In addition to HR/organizational development-related areas, HR professionals need a familiarity with Six Sigma itself. Without a basic knowledge of the DMAIC method, supporting tools, roles, jargon, and even simple statistical methods, HR will not have the credibility it needs to be considered a potential contributor to the initiative.
The time to get this knowledge is now. Even if your organization is not rolling out – or even considering – Six Sigma today, there are two reasons why it is worth a HR professional’s time to become familiar with the concepts now. If the organization does decide to implement Six Sigma, there won’t be enough time to catch up. HR has to be involved at the very beginning of the initiative. In addition, there are many applications of Six Sigma to HR’s processes themselves, e.g., the payroll process, benefits administration, selection, and recruiting. HR might even consider setting an example for the rest of the organization by adopting Six Sigma techniques to enhance its own processes.
The marketing challenge is twofold. First, senior executives may not believe that the people issues are just as critical to Six Sigma’s success as are its many technical components. In that case, HR will need to sell the importance of the people side. Second, executives must perceive HR as being able to make a significant contribution on the people side of Six Sigma. Besides ensuring that it has both the required skills and knowledge described above, HR can also meet these challenges by:

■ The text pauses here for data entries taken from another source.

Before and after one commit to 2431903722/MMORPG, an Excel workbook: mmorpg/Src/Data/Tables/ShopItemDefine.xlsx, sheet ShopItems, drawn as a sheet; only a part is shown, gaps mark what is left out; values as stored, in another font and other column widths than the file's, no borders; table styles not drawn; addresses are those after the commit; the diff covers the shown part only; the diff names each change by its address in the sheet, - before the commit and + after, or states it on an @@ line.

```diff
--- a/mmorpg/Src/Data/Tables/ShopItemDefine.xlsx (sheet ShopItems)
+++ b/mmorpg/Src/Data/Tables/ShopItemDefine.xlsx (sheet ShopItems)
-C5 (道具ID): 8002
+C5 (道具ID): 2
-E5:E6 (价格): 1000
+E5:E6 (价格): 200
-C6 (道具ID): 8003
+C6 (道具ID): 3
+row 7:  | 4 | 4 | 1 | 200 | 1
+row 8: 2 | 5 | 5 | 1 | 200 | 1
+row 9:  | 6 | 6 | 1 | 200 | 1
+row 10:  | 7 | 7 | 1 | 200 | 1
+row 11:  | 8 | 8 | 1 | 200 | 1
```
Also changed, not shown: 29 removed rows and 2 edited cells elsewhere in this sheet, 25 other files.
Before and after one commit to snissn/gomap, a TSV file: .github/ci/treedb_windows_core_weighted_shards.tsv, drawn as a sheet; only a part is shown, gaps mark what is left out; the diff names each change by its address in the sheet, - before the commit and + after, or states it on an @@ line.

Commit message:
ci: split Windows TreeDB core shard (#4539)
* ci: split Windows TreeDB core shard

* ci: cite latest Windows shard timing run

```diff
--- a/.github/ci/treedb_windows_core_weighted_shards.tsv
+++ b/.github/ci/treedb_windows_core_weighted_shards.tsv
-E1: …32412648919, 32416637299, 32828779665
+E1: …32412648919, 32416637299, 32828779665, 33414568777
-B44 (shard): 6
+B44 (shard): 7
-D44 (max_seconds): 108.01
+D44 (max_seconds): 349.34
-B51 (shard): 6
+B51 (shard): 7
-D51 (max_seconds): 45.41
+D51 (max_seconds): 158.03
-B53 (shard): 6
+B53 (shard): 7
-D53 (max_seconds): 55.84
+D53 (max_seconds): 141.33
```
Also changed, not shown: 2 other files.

HR has a substantial role to play in the success of a Six Sigma initiative. But it will have the opportunity to contribute only if its professionals have the right skills and knowledge and are able to show Six Sigma executives the value they can add. Gain those skills now and make sure senior leadership knows how HR can help support the success of the initiative. Only then will they realize they just cannot do it without you!